The company had suffered financial problems since its inception, and developing new engines and transmissions and going racing ultimately proved disastrous. Amilcar was due to present yet another new model at the 1939 Paris Motor Show, but France declared war on Germany, the motor show was cancelled, and Amilcar had built its last car.
But none of this history mattered, as the Amilcar C6 that David had seen in the Encyclopedia of Supercars was one of the most sporty, exciting and beautiful cars of the pre-war era, and he had started to think of building a replica.
The C6 was a 565kg production version of the racing model, with the same chassis, axles, cable-operated drum brakes, four-speed transmission and 1,097cc DOHC engine with dry sump, but with seven plain main bearings instead of the racer’s roller-bearing crankshaft. With its Roots-type supercharger it produced 62bhp at 5,600rpm, but would apparently rev to 6,500-7,000rpm.
The C6 made its debut at the 1926 Paris Motor Show, and on a timed run at the Montlhéry racing circuit it reached 162mph. Its engine-turned dashboard included two tachometers, one for each cam, and options were cycle-style fenders and a spare tyre.
David’s son helped him scale the dimensions of his replica based on photos in the Encyclopedia. Overall dimensions were readily available, but the length and height of the cockpit, dimensions of radiator and cowling, size of springs etc had to be calculated from photographs.
Then started the quest to find components that would be consistent with the roughly ¾-scale that David had decided on.
The engine and transmission came from a Rover Colt ride-on mower: its 8hp Briggs & Stratton with threespeed transmission was the ideal size to fit under the car’s shapely tail. To simplify the suspension and drive train it sits on a subframe separate from the body, with a chain drive to the axle on the right side.
It can reach up to 70kmh, and has a hydraulicallyoperated disc brake with cable handbrake.
The car’s tail and radiator cowling are fibreglass and the bonnet is aluminium, all made by David. He had Morris Minor springs cut down to reproduce the quarter- and half-elliptic springs of the original. The tyres are 17-inch from a Honda CT110 postie bike, and David has fitted them with neat dummy brake drums. The car has a three litre fuel tank, and locating a functional inlet tube and filler cap to match the dimensions of the ¾-scale replica demonstrated some of the problems of building scale reproductions, but David finally found one. The oil tank located between the dumb irons was also an exercise in thinking outside the box: it’s made from a stainless-steel paper towel dispenser!

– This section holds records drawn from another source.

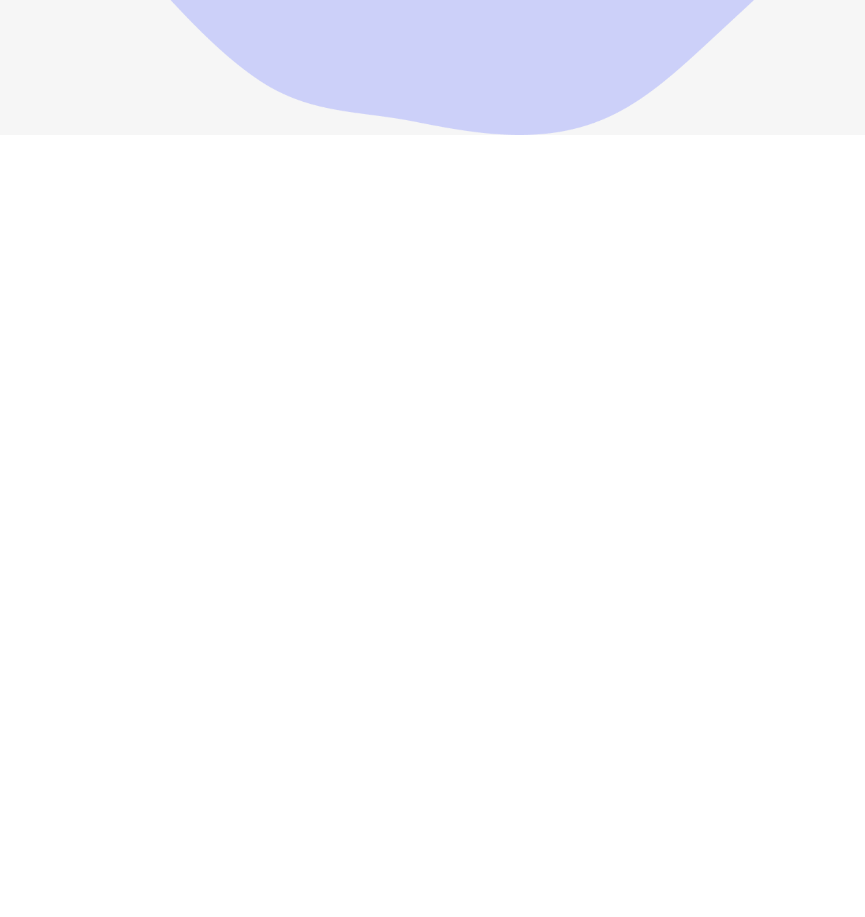
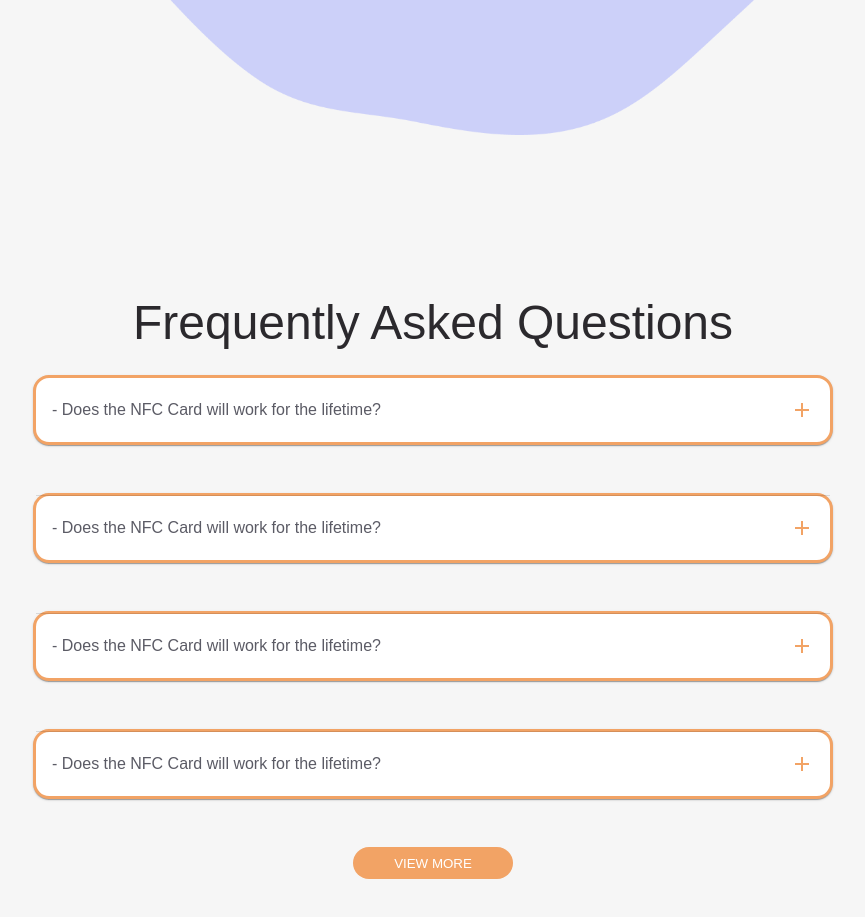
Before and after one commit to Yourstruggle11/DBC-website, a React (Create React App) app: page / in a window 1280 px wide. Shown: the part 6100-7017 px from the top of the page, without its empty margins (207-1072 px from the left). Before the commit the page ends 6235 px from the top, so only its background shows below. Built offline with nearby package versions, Linux system fonts and the light colour scheme.

Commit message:
`feat`: Added `FAQ` section

```diff
--- a/src/components/Home/ContactUsBanner/ContactUsBanner.style.js
+++ b/src/components/Home/ContactUsBanner/ContactUsBanner.style.js
@@ -83,6 +83,7 @@ export const useStyles = makeStyles((theme) => ({
         fontWeight: '500',
         fontSize: '1rem',
         textrTansform: 'uppercase',
-        marginTop:'5rem'
+        marginTop:'5rem',
+        cursor: 'pointer',
     }
   }))
--- /dev/null
+++ b/src/components/Home/FAQ/FAQ.style.js
@@ -0,0 +1,41 @@
+import { makeStyles } from '@mui/styles'
+
+
+export const useStyles = makeStyles((theme) => ({
+    faqMain:{
+        width: '100%',
+        height: '120vh',
+        background: '#F6F6F6',
+        paddingTop:'10rem'
+    },
+    header:{
+        width: '100%',
+        height: '5rem',
+    },
+    heading:{
+        textAlign:'center',
+        // marginTop:'2rem !important',
+        fontFamily: theme.typography.heading.fontFamily,
+        fontStyle: 'normal',
+        fontWeight: '700',
+        fontSize: '3rem',
+        lineHeight: '5rem',
+        color:'#2B292D',
+    },
+    faqs:{
+        width: '100%',
+        padding: '0rem 15rem',
+        textAlign:'center'
+        },
+    viewMoreBtn:{
+        width: '10rem',
+        height: '2rem',
+        background: '#F2A365',
+        margin:'auto',
+        border:'none',
+        outline: 'none',
+        borderRadius: '1rem',
+        color: '#fff',
+        cursor: 'pointer'
+    }
+  }))
--- /dev/null
+++ b/src/components/Home/FAQ/data.js
@@ -0,0 +1,18 @@
+export const Faqs = [
+    {
+        question: '- Does the NFC Card will work for the lifetime?',
+        answer: 'Yes, The NFC will work for the lifetime. You can contact us to create one now content.'
+    },
+    {
+        question: '- Does the NFC Card will work for the lifetime?',
+        answer: 'Yes, The NFC will work for the lifetime. You can contact us to create one now content.'
+    },
+    {
+        question: '- Does the NFC Card will work for the lifetime?',
+        answer: 'Yes, The NFC will work for the lifetime. You can contact us to create one now content.'
+    },
+    {
+        question: '- Does the NFC Card will work for the lifetime?',
+        answer: 'Yes, The NFC will work for the lifetime. You can contact us to create one now content.'
+    },
+]
--- /dev/null
+++ b/src/components/Home/FAQ/index.jsx
@@ -0,0 +1,35 @@
+import React from 'react'
+import { Typography,AccordionDetails ,AccordionSummary,Accordion } from '@mui/material';
+import {useStyles} from "./FAQ.style"
+import FaqAccordion from '../FaqAccordion';
+import {Faqs} from "./data"
+
+export default function FAQ() {
+    const classes = useStyles()
+  return (
+    <>
+    <div className={classes.faqMain}>
+    <div className={classes.header}>
+                <Typography
+                variant="h3"
+                component="h2"
+                className={classes.heading}
+            >
+                Frequently Asked Questions
+            </Typography>
+        </div>
+        <div className={classes.faqs}>
+
+            {Faqs && Faqs.map((currentElement, index)=>{
+                return(
+                    <FaqAccordion key={index} question={currentElement.question} answer={currentElement.answer} />
+                )
+            })}
+
+
+        <button className={classes.viewMoreBtn}>VIEW MORE</button>
+        </div>
+    </div>
+    </>
+  )
+}
--- /dev/null
+++ b/src/components/Home/FaqAccordion/FaqAccordion.style.js
@@ -0,0 +1,39 @@
+import { makeStyles } from '@mui/styles'
+
+
+export const useStyles = makeStyles((theme) => ({
+    expandmoreIcons:{
+        color: '#F2A365',
+    },
+    Accordion:{
+        marginBottom:'3rem !important',
+        borderRadius:'1rem !important',
+        border: '3px solid #F2A365 !important',
+        // background: 'red !important',
+    },
+    question:{
+        fontFamily: theme.typography.heading.fontFamily,
+        fontStyle: 'normal',
+        fontWeight: '500',
+        fontSize: '1.5rem',
+        color: '#F2A365 !important',
+    },
+    AccordionSummary:{
+        height:'4rem !important',
+        borderRadius:'1rem !important',
+        // border: '3px solid #F2A365 !important',
+        background: 'transparent !important',
+        padding: '1rem !important',
+        zIndex: '1 !important',
+    },
+    AccordionDetails:{
+        background: "#F0F0F0 !important",
+    },
+    question:{
+        fontFamily: theme.typography.heading.fontFamily,
+        fontStyle: 'normal',
+        fontWeight: '400',
+        fontSize: '1rem',
+        color: '#000000',
+    }
+  }))
--- /dev/null
+++ b/src/components/Home/FaqAccordion/index.jsx
@@ -0,0 +1,27 @@
+import React from 'react'
+import { Typography,AccordionDetails ,AccordionSummary,Accordion } from '@mui/material';
+import AddIcon from '@mui/icons-material/Add';
+import {useStyles} from "./FaqAccordion.style"
+
+
+export default function FaqAccordion({question,answer}) {
+    const classes = useStyles()
+  return (
+    <>
+            <Accordion className={classes.Accordion} >
+            <AccordionSummary
+             className={classes.AccordionSummary}
+                expandIcon={<AddIcon className={classes.expandmoreIcons} />}
+            >
+                <Typography className={classes.question}>{question}</Typography>
+            </AccordionSummary>
+
+            <AccordionDetails className={classes.AccordionDetails}>
+                <Typography className={classes.answer}>
+               {answer}
+                </Typography>
+            </AccordionDetails>
+            </Accordion>
+    </>
+  )
+}
--- a/src/global.style.css
+++ b/src/global.style.css
@@ -22,3 +22,9 @@
         outline: none !important;
         background-color: #FE7624 !important;
     }
+
+    .Mui-expanded{
+        background-color: #F2A365 !important;
+        color: #fff  !important;
+        border-bottom: none !important;
+    }
--- a/src/pages/Home/index.jsx
+++ b/src/pages/Home/index.jsx
@@ -7,6 +7,7 @@ import ContactUsBanner from '../../components/Home/ContactUsBanner'
 import Pricing from '../../components/Home/Pricing'
 import BannerTwo from '../../components/Home/BannerTwo'
 import VideoPlayer from '../../components/Home/VideoPlayer'
+import FAQ from '../../components/Home/FAQ'
 
 export default function Home() {
   return (
@@ -19,6 +20,7 @@ export default function Home() {
     <Pricing />
     <BannerTwo />
     <VideoPlayer />
+    <FAQ />
     </>
   )
 }
```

The gauges came from a Mark 1 Jaguar, and as the tachometer is cable-driven David was able to connect it to the Briggs & Stratton, so it is both functional and accurate. David also engine-turned the dash, so it’s just like the original.

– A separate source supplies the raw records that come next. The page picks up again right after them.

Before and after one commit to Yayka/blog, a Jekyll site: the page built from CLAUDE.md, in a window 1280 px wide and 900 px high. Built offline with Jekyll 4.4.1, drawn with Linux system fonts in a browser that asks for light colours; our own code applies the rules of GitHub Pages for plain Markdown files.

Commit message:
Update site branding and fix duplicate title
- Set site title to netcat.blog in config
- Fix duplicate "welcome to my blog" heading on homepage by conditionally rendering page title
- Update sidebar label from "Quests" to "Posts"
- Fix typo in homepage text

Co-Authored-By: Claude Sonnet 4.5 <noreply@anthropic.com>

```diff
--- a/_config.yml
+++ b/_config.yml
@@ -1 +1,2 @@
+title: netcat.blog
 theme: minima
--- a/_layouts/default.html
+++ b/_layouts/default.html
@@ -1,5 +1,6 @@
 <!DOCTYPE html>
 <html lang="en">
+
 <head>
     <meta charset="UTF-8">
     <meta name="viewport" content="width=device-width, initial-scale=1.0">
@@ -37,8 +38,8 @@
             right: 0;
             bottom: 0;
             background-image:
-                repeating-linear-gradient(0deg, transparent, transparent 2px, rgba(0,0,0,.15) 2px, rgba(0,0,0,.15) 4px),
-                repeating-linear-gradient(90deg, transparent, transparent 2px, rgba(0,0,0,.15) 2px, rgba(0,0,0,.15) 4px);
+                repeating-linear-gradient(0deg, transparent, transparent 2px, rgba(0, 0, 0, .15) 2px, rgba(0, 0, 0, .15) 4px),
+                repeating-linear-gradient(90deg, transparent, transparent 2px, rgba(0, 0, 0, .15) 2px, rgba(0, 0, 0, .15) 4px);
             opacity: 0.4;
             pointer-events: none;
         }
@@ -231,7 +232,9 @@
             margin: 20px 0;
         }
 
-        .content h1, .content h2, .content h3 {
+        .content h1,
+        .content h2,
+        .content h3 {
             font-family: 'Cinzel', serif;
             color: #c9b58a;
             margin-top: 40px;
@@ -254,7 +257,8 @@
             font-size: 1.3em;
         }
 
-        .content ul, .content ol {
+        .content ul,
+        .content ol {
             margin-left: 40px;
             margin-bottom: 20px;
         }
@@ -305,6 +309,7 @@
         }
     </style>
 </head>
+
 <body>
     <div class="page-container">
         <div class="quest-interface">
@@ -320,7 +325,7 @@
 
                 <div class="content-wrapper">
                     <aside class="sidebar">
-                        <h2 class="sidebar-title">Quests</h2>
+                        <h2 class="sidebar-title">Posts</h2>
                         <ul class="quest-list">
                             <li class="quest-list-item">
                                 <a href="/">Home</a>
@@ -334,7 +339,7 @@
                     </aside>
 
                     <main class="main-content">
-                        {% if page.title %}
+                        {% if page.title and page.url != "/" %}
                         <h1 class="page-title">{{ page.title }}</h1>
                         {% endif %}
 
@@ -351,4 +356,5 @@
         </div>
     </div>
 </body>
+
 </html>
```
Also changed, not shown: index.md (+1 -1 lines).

With the engine in the rear the exhaust pipe is nonfunctional, but has a heat shield and faux-asbestos lagging to match the original.

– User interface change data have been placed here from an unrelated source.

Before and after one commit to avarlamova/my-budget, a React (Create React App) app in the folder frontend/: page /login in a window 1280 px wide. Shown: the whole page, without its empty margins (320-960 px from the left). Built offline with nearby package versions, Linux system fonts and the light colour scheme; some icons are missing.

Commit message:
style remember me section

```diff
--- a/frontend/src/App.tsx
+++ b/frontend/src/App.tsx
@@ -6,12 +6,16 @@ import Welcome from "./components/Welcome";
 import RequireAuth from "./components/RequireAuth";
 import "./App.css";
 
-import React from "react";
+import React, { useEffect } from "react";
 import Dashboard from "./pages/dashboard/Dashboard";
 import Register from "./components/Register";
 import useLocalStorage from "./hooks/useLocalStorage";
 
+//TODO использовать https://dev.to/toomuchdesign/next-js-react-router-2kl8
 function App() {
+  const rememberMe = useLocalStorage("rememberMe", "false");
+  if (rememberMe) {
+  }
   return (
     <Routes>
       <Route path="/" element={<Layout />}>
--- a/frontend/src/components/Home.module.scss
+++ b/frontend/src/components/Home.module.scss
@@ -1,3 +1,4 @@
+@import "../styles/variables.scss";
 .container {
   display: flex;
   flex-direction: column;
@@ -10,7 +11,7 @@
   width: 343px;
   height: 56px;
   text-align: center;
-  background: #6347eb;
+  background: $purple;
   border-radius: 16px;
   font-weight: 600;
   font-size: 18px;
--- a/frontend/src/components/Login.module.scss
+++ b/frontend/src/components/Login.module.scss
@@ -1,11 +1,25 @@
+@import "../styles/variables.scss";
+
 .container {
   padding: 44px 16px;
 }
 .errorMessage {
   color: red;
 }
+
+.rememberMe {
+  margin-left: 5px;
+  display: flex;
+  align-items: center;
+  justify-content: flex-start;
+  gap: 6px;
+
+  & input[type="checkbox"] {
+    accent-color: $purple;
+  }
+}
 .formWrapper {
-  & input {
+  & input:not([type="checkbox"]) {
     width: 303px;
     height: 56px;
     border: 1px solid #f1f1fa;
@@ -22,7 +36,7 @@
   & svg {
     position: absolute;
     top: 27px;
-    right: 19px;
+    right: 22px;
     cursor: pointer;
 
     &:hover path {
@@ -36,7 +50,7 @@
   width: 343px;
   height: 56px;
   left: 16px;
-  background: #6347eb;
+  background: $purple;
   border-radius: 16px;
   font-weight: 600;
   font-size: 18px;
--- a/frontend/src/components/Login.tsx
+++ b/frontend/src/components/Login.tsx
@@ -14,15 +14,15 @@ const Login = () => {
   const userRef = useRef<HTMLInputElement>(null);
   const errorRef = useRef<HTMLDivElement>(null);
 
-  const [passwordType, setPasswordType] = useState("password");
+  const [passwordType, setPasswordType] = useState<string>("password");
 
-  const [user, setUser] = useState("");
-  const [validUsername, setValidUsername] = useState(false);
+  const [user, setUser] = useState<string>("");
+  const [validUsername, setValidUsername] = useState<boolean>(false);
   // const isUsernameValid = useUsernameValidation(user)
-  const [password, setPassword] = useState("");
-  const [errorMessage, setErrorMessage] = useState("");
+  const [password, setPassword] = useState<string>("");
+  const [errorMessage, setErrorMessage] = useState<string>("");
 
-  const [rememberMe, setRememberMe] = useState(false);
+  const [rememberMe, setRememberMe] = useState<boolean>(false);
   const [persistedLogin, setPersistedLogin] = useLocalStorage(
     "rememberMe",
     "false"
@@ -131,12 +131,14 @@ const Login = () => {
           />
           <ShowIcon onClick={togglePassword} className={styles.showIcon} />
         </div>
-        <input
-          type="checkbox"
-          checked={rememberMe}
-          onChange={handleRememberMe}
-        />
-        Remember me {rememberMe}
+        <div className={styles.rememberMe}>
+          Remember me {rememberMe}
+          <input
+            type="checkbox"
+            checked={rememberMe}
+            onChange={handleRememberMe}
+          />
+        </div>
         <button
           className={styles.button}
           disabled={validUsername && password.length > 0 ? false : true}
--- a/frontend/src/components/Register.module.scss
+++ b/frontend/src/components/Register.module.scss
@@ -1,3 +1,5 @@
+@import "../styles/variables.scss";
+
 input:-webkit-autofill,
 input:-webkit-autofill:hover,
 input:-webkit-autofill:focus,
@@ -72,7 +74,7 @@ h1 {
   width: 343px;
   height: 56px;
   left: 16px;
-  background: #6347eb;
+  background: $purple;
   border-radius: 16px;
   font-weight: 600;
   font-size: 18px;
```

The car took David around 12 months to build. He can fit in the cockpit comfortably, despite its modest size, and his granddaughters have learned to drive it in the park at the end of the cul de sac. It’s a beautifully-made little car, and a suitable tribute to the Amilcar C6.
Geoff Moran

Source : “The Bayside Vehicle Restorers Club Inc. Magazine”